Exercise details ->
Each entry needs to be reproduced verbatim.

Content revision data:
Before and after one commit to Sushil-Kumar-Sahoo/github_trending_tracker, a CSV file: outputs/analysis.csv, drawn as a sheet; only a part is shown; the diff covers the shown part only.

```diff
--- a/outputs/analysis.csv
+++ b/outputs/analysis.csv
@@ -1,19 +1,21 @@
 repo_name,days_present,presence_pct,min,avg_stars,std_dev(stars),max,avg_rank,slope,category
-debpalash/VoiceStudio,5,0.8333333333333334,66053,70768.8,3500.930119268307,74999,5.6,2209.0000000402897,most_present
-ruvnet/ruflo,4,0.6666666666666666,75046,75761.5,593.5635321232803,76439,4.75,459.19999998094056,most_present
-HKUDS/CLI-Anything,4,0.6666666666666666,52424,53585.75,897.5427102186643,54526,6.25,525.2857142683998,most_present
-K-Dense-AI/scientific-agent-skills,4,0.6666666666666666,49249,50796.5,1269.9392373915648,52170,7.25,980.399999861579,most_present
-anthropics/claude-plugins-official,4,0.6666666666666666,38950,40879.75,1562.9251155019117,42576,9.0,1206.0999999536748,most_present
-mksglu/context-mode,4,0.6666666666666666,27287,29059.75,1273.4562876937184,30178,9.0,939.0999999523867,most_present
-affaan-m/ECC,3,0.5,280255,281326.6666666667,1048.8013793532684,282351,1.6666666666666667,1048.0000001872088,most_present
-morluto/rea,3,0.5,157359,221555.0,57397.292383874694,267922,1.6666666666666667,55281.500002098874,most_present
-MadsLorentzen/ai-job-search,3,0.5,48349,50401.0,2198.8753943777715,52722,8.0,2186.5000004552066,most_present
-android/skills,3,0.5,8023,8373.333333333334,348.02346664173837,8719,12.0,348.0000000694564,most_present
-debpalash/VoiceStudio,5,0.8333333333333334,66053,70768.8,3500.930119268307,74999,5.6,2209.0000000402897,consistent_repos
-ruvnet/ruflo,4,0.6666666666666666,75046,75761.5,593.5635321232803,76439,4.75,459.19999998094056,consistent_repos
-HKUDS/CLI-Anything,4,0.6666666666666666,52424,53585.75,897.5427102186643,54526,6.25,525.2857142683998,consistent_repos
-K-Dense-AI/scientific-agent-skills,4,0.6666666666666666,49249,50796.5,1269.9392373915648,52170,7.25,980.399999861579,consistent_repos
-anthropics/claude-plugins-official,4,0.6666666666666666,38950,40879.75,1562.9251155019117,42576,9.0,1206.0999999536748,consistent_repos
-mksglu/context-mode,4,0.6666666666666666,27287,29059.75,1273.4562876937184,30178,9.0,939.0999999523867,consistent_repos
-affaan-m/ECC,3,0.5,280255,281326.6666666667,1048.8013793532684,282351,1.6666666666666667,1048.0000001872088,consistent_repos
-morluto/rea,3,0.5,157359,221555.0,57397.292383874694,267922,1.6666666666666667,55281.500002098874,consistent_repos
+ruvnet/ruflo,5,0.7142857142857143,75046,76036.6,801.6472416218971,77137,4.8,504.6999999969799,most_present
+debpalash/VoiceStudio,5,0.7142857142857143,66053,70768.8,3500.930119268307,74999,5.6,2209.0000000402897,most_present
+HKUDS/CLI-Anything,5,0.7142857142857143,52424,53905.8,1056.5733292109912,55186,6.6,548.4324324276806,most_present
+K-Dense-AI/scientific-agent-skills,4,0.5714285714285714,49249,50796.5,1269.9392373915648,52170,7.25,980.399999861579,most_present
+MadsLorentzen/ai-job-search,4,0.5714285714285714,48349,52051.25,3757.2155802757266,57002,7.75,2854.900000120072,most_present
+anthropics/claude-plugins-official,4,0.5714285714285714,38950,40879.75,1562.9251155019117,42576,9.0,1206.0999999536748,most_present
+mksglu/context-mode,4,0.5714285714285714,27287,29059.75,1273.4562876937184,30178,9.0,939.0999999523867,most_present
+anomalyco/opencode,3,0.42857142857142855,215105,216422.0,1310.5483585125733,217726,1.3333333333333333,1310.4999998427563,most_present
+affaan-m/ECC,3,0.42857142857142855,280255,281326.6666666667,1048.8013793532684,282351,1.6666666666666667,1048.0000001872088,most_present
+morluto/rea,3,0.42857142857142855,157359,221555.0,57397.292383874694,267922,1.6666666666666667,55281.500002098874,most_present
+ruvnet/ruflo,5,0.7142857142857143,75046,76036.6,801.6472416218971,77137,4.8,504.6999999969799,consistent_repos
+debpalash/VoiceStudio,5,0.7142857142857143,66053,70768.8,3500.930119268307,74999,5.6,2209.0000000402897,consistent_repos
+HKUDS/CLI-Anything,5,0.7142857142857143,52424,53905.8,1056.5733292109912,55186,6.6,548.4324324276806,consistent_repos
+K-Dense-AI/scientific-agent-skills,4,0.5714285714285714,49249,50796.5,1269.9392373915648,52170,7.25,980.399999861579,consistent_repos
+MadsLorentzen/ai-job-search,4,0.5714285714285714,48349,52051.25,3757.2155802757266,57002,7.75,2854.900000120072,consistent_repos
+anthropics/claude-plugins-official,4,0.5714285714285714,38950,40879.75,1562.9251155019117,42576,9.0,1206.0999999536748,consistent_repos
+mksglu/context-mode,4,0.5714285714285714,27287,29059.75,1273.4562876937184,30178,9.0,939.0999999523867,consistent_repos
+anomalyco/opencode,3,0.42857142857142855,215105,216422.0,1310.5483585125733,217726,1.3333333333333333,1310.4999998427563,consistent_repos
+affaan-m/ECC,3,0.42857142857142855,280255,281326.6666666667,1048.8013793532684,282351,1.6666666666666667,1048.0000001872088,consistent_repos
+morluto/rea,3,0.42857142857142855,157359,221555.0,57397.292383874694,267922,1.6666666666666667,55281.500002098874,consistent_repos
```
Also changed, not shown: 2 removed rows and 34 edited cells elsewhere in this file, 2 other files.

Solution to this exercise ->
Before and after one commit to Sushil-Kumar-Sahoo/github_trending_tracker, a CSV file: outputs/analysis.csv, drawn as a sheet; only a part is shown; the diff covers the shown part only.

```diff
--- a/outputs/analysis.csv
+++ b/outputs/analysis.csv
@@ -1,19 +1,21 @@
 repo_name,days_present,presence_pct,min,avg_stars,std_dev(stars),max,avg_rank,slope,category
-debpalash/VoiceStudio,5,0.8333333333333334,66053,70768.8,3500.930119268307,74999,5.6,2209.0000000402897,most_present
-ruvnet/ruflo,4,0.6666666666666666,75046,75761.5,593.5635321232803,76439,4.75,459.19999998094056,most_present
-HKUDS/CLI-Anything,4,0.6666666666666666,52424,53585.75,897.5427102186643,54526,6.25,525.2857142683998,most_present
-K-Dense-AI/scientific-agent-skills,4,0.6666666666666666,49249,50796.5,1269.9392373915648,52170,7.25,980.399999861579,most_present
-anthropics/claude-plugins-official,4,0.6666666666666666,38950,40879.75,1562.9251155019117,42576,9.0,1206.0999999536748,most_present
-mksglu/context-mode,4,0.6666666666666666,27287,29059.75,1273.4562876937184,30178,9.0,939.0999999523867,most_present
-affaan-m/ECC,3,0.5,280255,281326.6666666667,1048.8013793532684,282351,1.6666666666666667,1048.0000001872088,most_present
-morluto/rea,3,0.5,157359,221555.0,57397.292383874694,267922,1.6666666666666667,55281.500002098874,most_present
-MadsLorentzen/ai-job-search,3,0.5,48349,50401.0,2198.8753943777715,52722,8.0,2186.5000004552066,most_present
-android/skills,3,0.5,8023,8373.333333333334,348.02346664173837,8719,12.0,348.0000000694564,most_present
-debpalash/VoiceStudio,5,0.8333333333333334,66053,70768.8,3500.930119268307,74999,5.6,2209.0000000402897,consistent_repos
-ruvnet/ruflo,4,0.6666666666666666,75046,75761.5,593.5635321232803,76439,4.75,459.19999998094056,consistent_repos
-HKUDS/CLI-Anything,4,0.6666666666666666,52424,53585.75,897.5427102186643,54526,6.25,525.2857142683998,consistent_repos
-K-Dense-AI/scientific-agent-skills,4,0.6666666666666666,49249,50796.5,1269.9392373915648,52170,7.25,980.399999861579,consistent_repos
-anthropics/claude-plugins-official,4,0.6666666666666666,38950,40879.75,1562.9251155019117,42576,9.0,1206.0999999536748,consistent_repos
-mksglu/context-mode,4,0.6666666666666666,27287,29059.75,1273.4562876937184,30178,9.0,939.0999999523867,consistent_repos
-affaan-m/ECC,3,0.5,280255,281326.6666666667,1048.8013793532684,282351,1.6666666666666667,1048.0000001872088,consistent_repos
-morluto/rea,3,0.5,157359,221555.0,57397.292383874694,267922,1.6666666666666667,55281.500002098874,consistent_repos
+ruvnet/ruflo,5,0.7142857142857143,75046,76036.6,801.6472416218971,77137,4.8,504.6999999969799,most_present
+debpalash/VoiceStudio,5,0.7142857142857143,66053,70768.8,3500.930119268307,74999,5.6,2209.0000000402897,most_present
+HKUDS/CLI-Anything,5,0.7142857142857143,52424,53905.8,1056.5733292109912,55186,6.6,548.4324324276806,most_present
+K-Dense-AI/scientific-agent-skills,4,0.5714285714285714,49249,50796.5,1269.9392373915648,52170,7.25,980.399999861579,most_present
+MadsLorentzen/ai-job-search,4,0.5714285714285714,48349,52051.25,3757.2155802757266,57002,7.75,2854.900000120072,most_present
+anthropics/claude-plugins-official,4,0.5714285714285714,38950,40879.75,1562.9251155019117,42576,9.0,1206.0999999536748,most_present
+mksglu/context-mode,4,0.5714285714285714,27287,29059.75,1273.4562876937184,30178,9.0,939.0999999523867,most_present
+anomalyco/opencode,3,0.42857142857142855,215105,216422.0,1310.5483585125733,217726,1.3333333333333333,1310.4999998427563,most_present
+affaan-m/ECC,3,0.42857142857142855,280255,281326.6666666667,1048.8013793532684,282351,1.6666666666666667,1048.0000001872088,most_present
+morluto/rea,3,0.42857142857142855,157359,221555.0,57397.292383874694,267922,1.6666666666666667,55281.500002098874,most_present
+ruvnet/ruflo,5,0.7142857142857143,75046,76036.6,801.6472416218971,77137,4.8,504.6999999969799,consistent_repos
+debpalash/VoiceStudio,5,0.7142857142857143,66053,70768.8,3500.930119268307,74999,5.6,2209.0000000402897,consistent_repos
+HKUDS/CLI-Anything,5,0.7142857142857143,52424,53905.8,1056.5733292109912,55186,6.6,548.4324324276806,consistent_repos
+K-Dense-AI/scientific-agent-skills,4,0.5714285714285714,49249,50796.5,1269.9392373915648,52170,7.25,980.399999861579,consistent_repos
+MadsLorentzen/ai-job-search,4,0.5714285714285714,48349,52051.25,3757.2155802757266,57002,7.75,2854.900000120072,consistent_repos
+anthropics/claude-plugins-official,4,0.5714285714285714,38950,40879.75,1562.9251155019117,42576,9.0,1206.0999999536748,consistent_repos
+mksglu/context-mode,4,0.5714285714285714,27287,29059.75,1273.4562876937184,30178,9.0,939.0999999523867,consistent_repos
+anomalyco/opencode,3,0.42857142857142855,215105,216422.0,1310.5483585125733,217726,1.3333333333333333,1310.4999998427563,consistent_repos
+affaan-m/ECC,3,0.42857142857142855,280255,281326.6666666667,1048.8013793532684,282351,1.6666666666666667,1048.0000001872088,consistent_repos
+morluto/rea,3,0.42857142857142855,157359,221555.0,57397.292383874694,267922,1.6666666666666667,55281.500002098874,consistent_repos
```
Also changed, not shown: 2 removed rows and 34 edited cells elsewhere in this file, 2 other files.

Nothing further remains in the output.